George took a tour on a container ship to see how this massive business works. The answer is "too smoothly to be dramatic," but she looks into the history of shipping to bring more exciting moments in. The travails of merchant seamen in WWII are well worth reading.

Lights in the Deep by Brad R. Torgersen
A collection of short stories from a new author. Some of them are solid hard science fiction (okay, I caught some errors, but I don't think anyone who didn't do astrodynamics for a living would) and the whole set are fun stories. Torgersen lets his characters have happy endings even when the disasters going on are severe enough that "happy" is a relative term. I prefer hope to despair and enjoyed these.

Captain's Share by Nathan Lowell
Latest (print) publication in the "Quarter Share" series. Fun slice-of-life space opera. The drama level is higher than in the earlier books, but not as nasty as in Double Share. Our hero turns a "leper colony" ship into a well-performing organization by applying common sense and discovering that his subordinates are actually just misunderstood.

America 3.0: Rebooting American Prosperity in the 21st Century-Why America's Greatest Days Are Yet to Come by James C. Bennett and Michael J. Lotus
An excellent take on the country's current troubles with a set of solid recommendations for how to fix it. I gave this a review when I first read it.

The End Is Near and It's Going to Be Awesome: How Going Broke Will Leave America Richer, Happier, and More Secure by Kevin D. Williamson
An entertaining write-up of the on-going collapse of centralized government and explanation of how decentralized systems can do a better job. My review focused on the lack of suggestions for how to get from A to B.

Hard Magic, Spellbound, Warbound (The Grimnoir Chronicles) by Larry Correia
A self-contained fantasy trilogy. That's an impressive rarity by itself these days. It's actually closer to alternate history. In this case the "divergence point" is the appearance of magical abilities among humans in the 19th century. This has had all sorts of effects, including boosting Japan to superpower status thanks to its brutally effective use of talents. The story is set in the 1930s and our heros are a quiet conspiracy opposing evil magic users. Over the course of the trilogy they find out where magic came from, why that's a problem, and . . . drama.

Monster Hunter International / Vendetta / Alpha by Larry Correia
I'd originally bounced off MHI as "Buffy with guns." I liked the Grimnoir books enough to go back and give it another try. I also wanted to find out what was behind some of the in-jokes on the MHI challenge coin kickstarter. Not as deep as Grimnoir, but a very fun romp. I'll be picking up book four soon, and Correia's working on book five.

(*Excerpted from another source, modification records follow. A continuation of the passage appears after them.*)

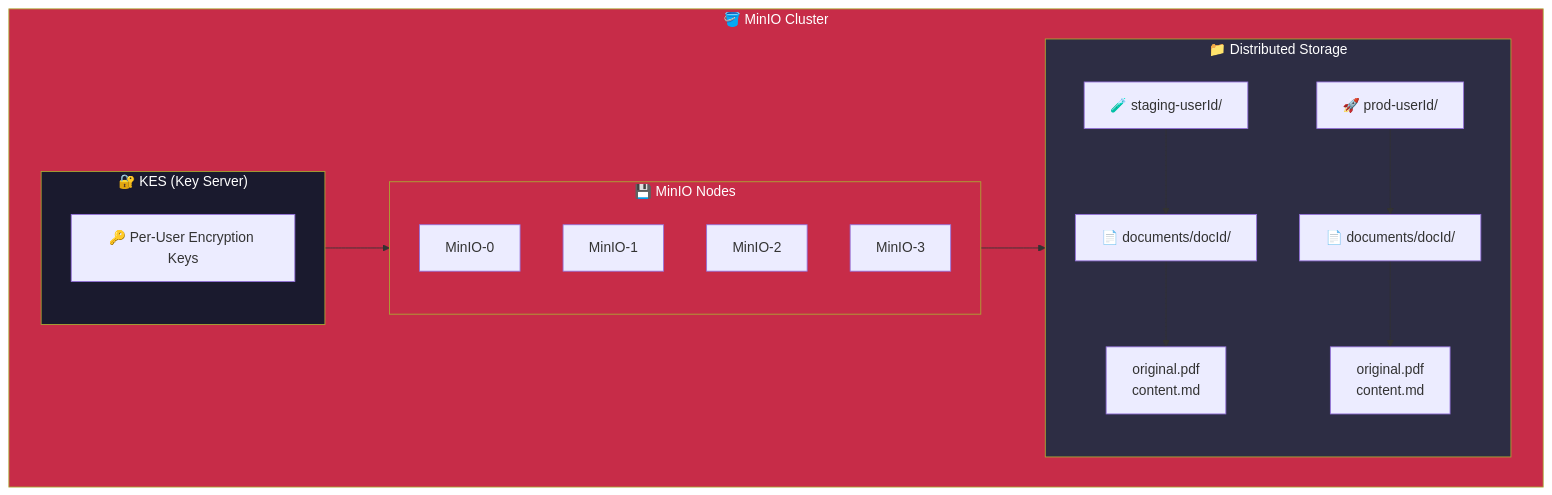
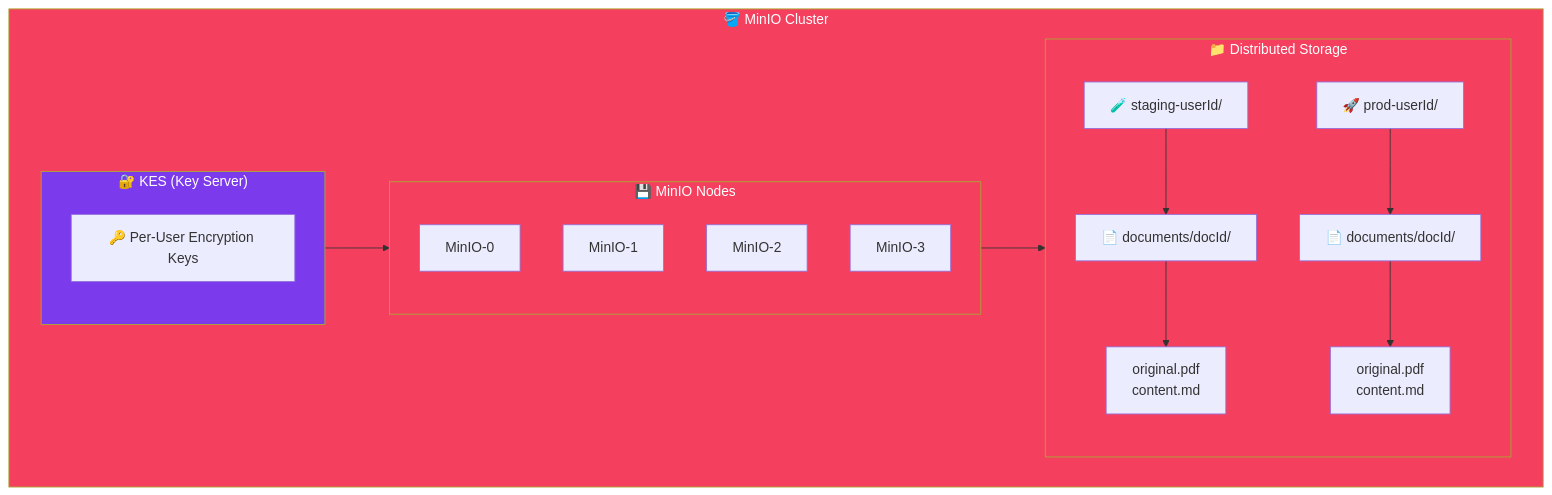
Before and after one commit to viktorrobin/bluerobin-blog: the diagram in src/content/blog/minio-kubernetes-multi-tenant.mdx, drawn with Mermaid. The commit also changed other lines of this file and 127 other files, not shown here.

````diff
--- a/src/content/blog/minio-kubernetes-multi-tenant.mdx
+++ b/src/content/blog/minio-kubernetes-multi-tenant.mdx
@@ -21,33 +34,36 @@
 ```mermaid
 flowchart TB
     subgraph Cluster["🪣 MinIO Cluster"]
         subgraph KES["🔐 KES (Key Server)"]
             Keys["🔑 Per-User Encryption Keys"]
         end
         
         KES --> Nodes
         
         subgraph Nodes["💾 MinIO Nodes"]
             M0["MinIO-0"]
             M1["MinIO-1"]
             M2["MinIO-2"]
             M3["MinIO-3"]
         end
         
         Nodes --> Storage
         
         subgraph Storage["📁 Distributed Storage"]
             Staging["🧪 staging-userId/"]
             Prod["🚀 prod-userId/"]
             Staging --> Docs1["📄 documents/docId/"]
             Prod --> Docs2["📄 documents/docId/"]
             Docs1 --> Files1["original.pdf\ncontent.md"]
             Docs2 --> Files2["original.pdf\ncontent.md"]
         end
     end
 
-    style Cluster fill:#c72c48,color:#fff
-    style KES fill:#1a1a2e,color:#fff
-    style Nodes fill:#c72c48,color:#fff
-    style Storage fill:#2d2d44,color:#fff
+    classDef primary fill:#7c3aed,color:#fff
+    classDef secondary fill:#06b6d4,color:#fff
+    classDef db fill:#f43f5e,color:#fff
+    classDef warning fill:#fbbf24,color:#000
+
+    class KES primary
+    class Cluster,Nodes,Storage db
 ```
````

A Few Good Men by Sarah Hoyt
Hoyt's Darkship Thieves' series is a fun ride in a future history that has had feudal overlords take over the Earth in the wake of a nasty war, with a single free community hiding out on an asteroid. Now they've recontacted each other which is shaking things up on both sides. This book focuses on Earth, where a visit from some spacers kicked loose some stones that are becoming an avalanche. A bloody revolution is beginning against the overlords. Hoyt doesn't shy away from some of the nasty problems. How a new world is going to be built on the ruins is still an open question.

The Virginia Edition: A Sample of the Series by Robert Heinlein
I love Heinlein's work, but even if I had $2000 to spare I'm not sure where I'd put a leatherbound copy of his complete works. What I do want to have is e-versions of the previously unpublished material in the collection: letters, screenplays, and more. Hopefully they'll share that when the hardcopies are all sold.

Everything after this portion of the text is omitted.